#### EXTRACTED INFORMATION
----------

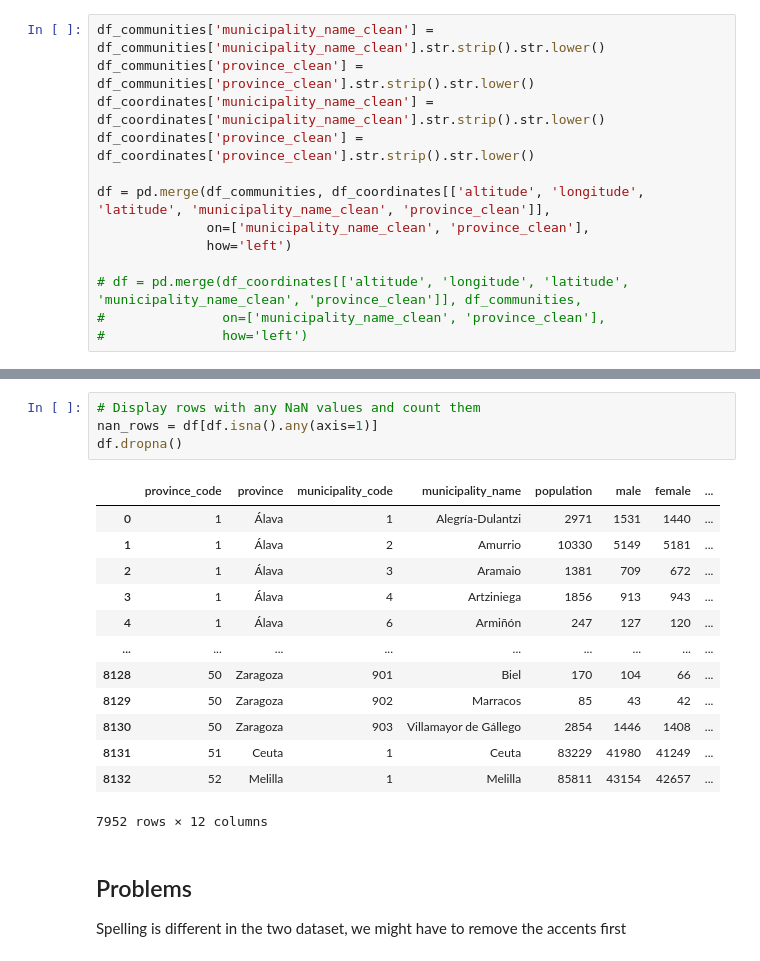
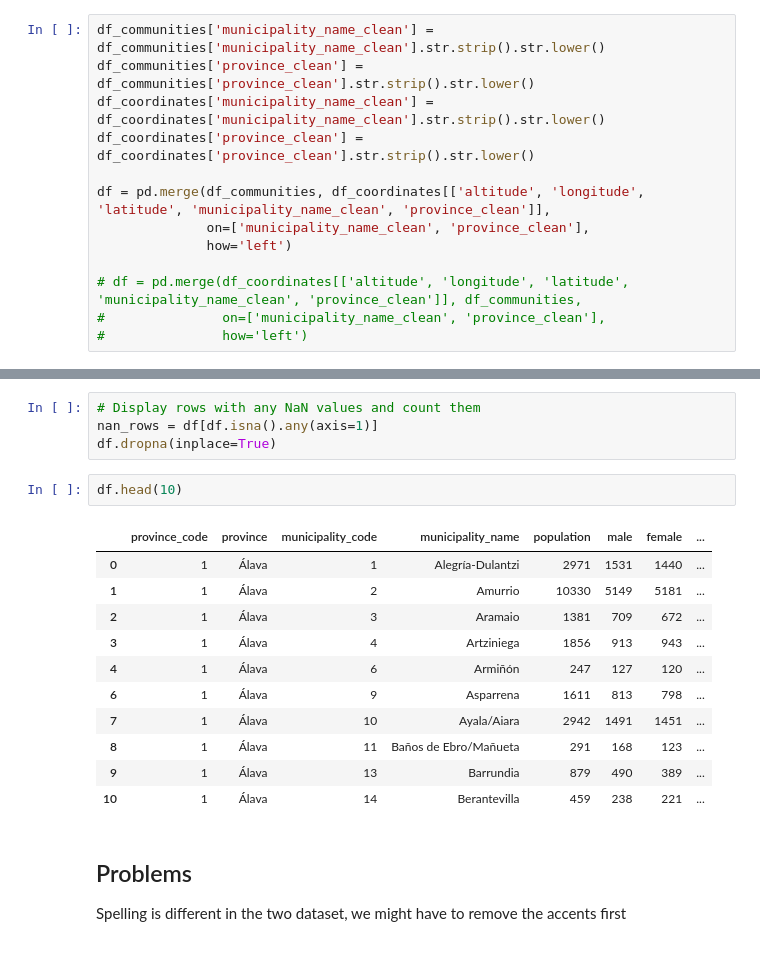
Before and after one commit to marimoysan/ml-pueblos, a Jupyter notebook: notebooks/clean_data.ipynb, the cells around one changed output, grey strips where cells are left out. Saved outputs shown, nothing was run; the diff lists cells and outputs as text.

```diff
--- a/notebooks/eda.ipynb
+++ b/notebooks/clean_data.ipynb
@@ -220,21 +218,21 @@ df
 # %%
 # Display rows with any NaN values and count them
 nan_rows = df[df.isna().any(axis=1)]
-df.dropna()
+df.dropna(inplace=True)
-# %% [output]
-|  | province_code | province | municipality_code | municipality_name | population | male | female | ... |
-| 0 | 1 | Álava | 1 | Alegría-Dulantzi | 2971 | 1531 | 1440 | ... |
-| 1 | 1 | Álava | 2 | Amurrio | 10330 | 5149 | 5181 | ... |
-| 2 | 1 | Álava | 3 | Aramaio | 1381 | 709 | 672 | ... |
-| 3 | 1 | Álava | 4 | Artziniega | 1856 | 913 | 943 | ... |
-| 4 | 1 | Álava | 6 | Armiñón | 247 | 127 | 120 | ... |
-| ... | ... | ... | ... | ... | ... | ... | ... | ... |
-| 8128 | 50 | Zaragoza | 901 | Biel | 170 | 104 | 66 | ... |
-| 8129 | 50 | Zaragoza | 902 | Marracos | 85 | 43 | 42 | ... |
-| 8130 | 50 | Zaragoza | 903 | Villamayor de Gállego | 2854 | 1446 | 1408 | ... |
-| 8131 | 51 | Ceuta | 1 | Ceuta | 83229 | 41980 | 41249 | ... |
-| 8132 | 52 | Melilla | 1 | Melilla | 85811 | 43154 | 42657 | ... |
-7952 rows × 12 columns
+# %%
+df.head(10)
+# %% [output]
+|  | province_code | province | municipality_code | municipality_name | population | male | female | ... |
+| 0 | 1 | Álava | 1 | Alegría-Dulantzi | 2971 | 1531 | 1440 | ... |
+| 1 | 1 | Álava | 2 | Amurrio | 10330 | 5149 | 5181 | ... |
+| 2 | 1 | Álava | 3 | Aramaio | 1381 | 709 | 672 | ... |
+| 3 | 1 | Álava | 4 | Artziniega | 1856 | 913 | 943 | ... |
+| 4 | 1 | Álava | 6 | Armiñón | 247 | 127 | 120 | ... |
+| 6 | 1 | Álava | 9 | Asparrena | 1611 | 813 | 798 | ... |
+| 7 | 1 | Álava | 10 | Ayala/Aiara | 2942 | 1491 | 1451 | ... |
+| 8 | 1 | Álava | 11 | Baños de Ebro/Mañueta | 291 | 168 | 123 | ... |
+| 9 | 1 | Álava | 13 | Barrundia | 879 | 490 | 389 | ... |
+| 10 | 1 | Álava | 14 | Berantevilla | 459 | 238 | 221 | ... |
 # %% [markdown]
 ## Problems
 
```
Also changed, not shown: parts of 3 cells of this notebook, 1 other file.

----------

#### REQUIREMENT
Please go through the data above and copy each line containing the word "shown".

#### OUTPUT BELOW
Before and after one commit to marimoysan/ml-pueblos, a Jupyter notebook: notebooks/clean_data.ipynb, the cells around one changed output, grey strips where cells are left out. Saved outputs shown, nothing was run; the diff lists cells and outputs as text.
Also changed, not shown: parts of 3 cells of this notebook, 1 other file.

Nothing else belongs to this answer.